- UKRI’s Future Leaders Fellowships aim to address major global issues and commercialise innovation
- Cranfield academic’s project will bring all human activity contributors to global warming into the same framework
- Easy-to-use tools will help decision makers turn climate ambition into effective action
A Cranfield University lecturer has been named as one of the most promising science and research leaders in the UK for her project to develop a more holistic and accurate approach to assessing what contributes to climate change.
Dr Michelle Cain, Lecturer in Environmental Data Analytics in the Centre for Environmental and Agricultural Informatics, has been awarded funding by UK Research and Innovation’s (UKRI) flagship Future Leaders Fellowships programme which aims to address major global issues and commercialise innovation.
The project, ‘Reframing non-CO2 climate mitigation approaches to limit global warming’, will bring all those human activities that contribute to global warming – such as short- and long-lived greenhouse gas emissions, aerosol emissions and land use changes – into the same framework, based on how much they raise or lower the temperature.
Currently, the metric-based approaches to represent CO2-equivalence consistently fail to accurately represent the impact short-lived pollutants like methane have on temperature. Dr Cain’s work will accurately capture the impact of reducing (or increasing) emissions of such gases on global warming levels.
Agriculture key to non-CO2 climate mitigation

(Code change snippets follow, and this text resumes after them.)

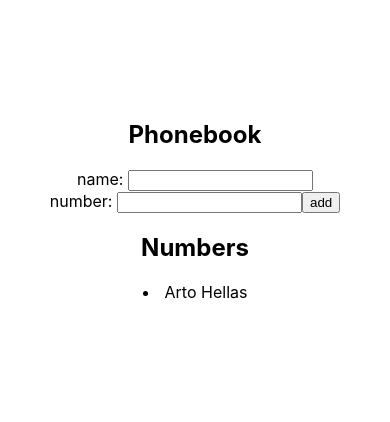
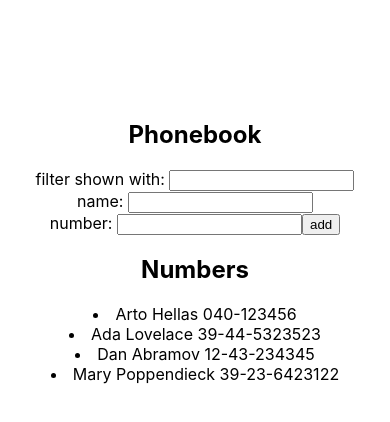
Before and after one commit to godwinopara/fullstackopen-projects, a React (Create React App) app: page / in a window 390 px wide. Shown: the top 422 px of the page. Built offline with nearby package versions, Linux system fonts and the light colour scheme.

Commit message:
feature: added filtering functionality for filtering the phonebook"

```diff
--- a/src/Components/Phoenbook.jsx
+++ b/src/Components/Phoenbook.jsx
@@ -1,8 +1,14 @@
 import { useState } from "react";
 
 const Phoenbook = () => {
-	const [names, setNames] = useState([{ name: "Arto Hellas" }]);
+	const [names, setNames] = useState([
+		{ name: "Arto Hellas", number: "040-123456", id: 1 },
+		{ name: "Ada Lovelace", number: "39-44-5323523", id: 2 },
+		{ name: "Dan Abramov", number: "12-43-234345", id: 3 },
+		{ name: "Mary Poppendieck", number: "39-23-6423122", id: 4 },
+	]);
 	const [newUser, setNewUser] = useState({ name: "", number: "" });
+	const [filteredList, setFilteredList] = useState([]);
 
 	const handleSubmit = (e) => {
 		e.preventDefault();
@@ -27,9 +33,16 @@ const Phoenbook = () => {
 		setNewUser((prevUser) => ({ ...prevUser, [name]: value }));
 	};
 
+	const handleOnchangeFilter = (e) => {
+		const userInput = e.target.value;
+		const newFilteredList = names.filter((name) => name.name.includes(userInput));
+		setFilteredList(newFilteredList);
+	};
+
 	return (
 		<div>
 			<h2>Phonebook</h2>
+			filter shown with: <input onChange={handleOnchangeFilter} type="search" name="" id="" />
 			<form>
 				<div>
 					name: <input value={newUser.name} onChange={handleChangeUser} type="text" name="name" id="name" />
@@ -42,11 +55,17 @@ const Phoenbook = () => {
 			</form>
 			<h2>Numbers</h2>
 			<div>
-				{names.map((name, i) => (
-					<li key={i}>
-						{name.name} {name.number}
-					</li>
-				))}
+				{filteredList.length > 0
+					? filteredList.map((name, i) => (
+							<li key={i}>
+								{name.name} {name.number}
+							</li>
+					  ))
+					: names.map((name, i) => (
+							<li key={i}>
+								{name.name} {name.number}
+							</li>
+					  ))}
 			</div>
 		</div>
 	);
```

Agriculture will be a key focus of the research, as it is responsible for a large proportion of the world’s methane and nitrous oxide emissions. Asan essential sector for food security it represents acritical factor for non-CO2 climate mitigation.
Dr Cain said: “Climate science is well understood and governments worldwide have committed on paper to reducing emissions in order to limit global warming. My aim is to help decision-makers turn that ambition into action with accurate tools, in particular for climate pollutants other than carbon dioxide, which have been less accurately represented in many analyses.
“The programme distills our understanding of the climate system into easy-to-use tools which can help with real-world decision making. By putting all greenhouse gases on an equal footing, trade-offs can be assessed in sectors such as agriculture, which generates methane and nitrous oxide emissions, but contributes little to carbon dioxide emissions.”
Facilitating analysis and decision making
The web-based tools developed will mean that government decision makers and environmental policymakers can accurately evaluate the impact of different actions on temperature over different timescales. Unless decision makers are using climate models, which they fund through their own researchers, to simulate mitigation actions, or have their own analysts, this is currently not available to them.
The research will initially focus on the largest two contributors to current warming of the non-CO2 pollutants – methane and nitrous oxide – but will also consider aerosol, CFCs and their replacement HFCs, and other factors such as albedo (how reflective a surface is) and land-use changes
The project will involve collaboration with partners in Japan and New Zealand, along with colleagues at Cranfield, including the Sustainability Group in Cranfield School of Management.
UKRI Chief Executive, Professor Dame Ottoline Leyser, said: “The Future Leaders Fellowships provide researchers and innovators with the freedom and generous long-term support to progress adventurous new ideas, and to move across disciplinary boundaries and between academia and industry.”
The UKRI Future Leaders Fellowship scheme helps universities and businesses in the UK recruit, develop and retain the world’s best researchers and innovators, regardless of their background. Researchers can apply for substantial long-term funding to support their research or innovation and develop their careers, with each fellowship lasting four to seven years.
Notes for editors
UK Research and Innovation works in partnership with universities, research organisations, businesses, charities, and government to create the best possible environment for research and innovation to flourish. We aim to maximise the contribution of each of our component parts, working individually and collectively. We work with our many partners to benefit everyone through knowledge, talent and ideas.
Operating across the whole of the UK with a combined budget of more than £7 billion, UK Research and Innovation brings together the seven research councils, Innovate UK and Research England.
About Cranfield University
Cranfield University is a specialist postgraduate university that is a global leader for education and transformational research in technology and management.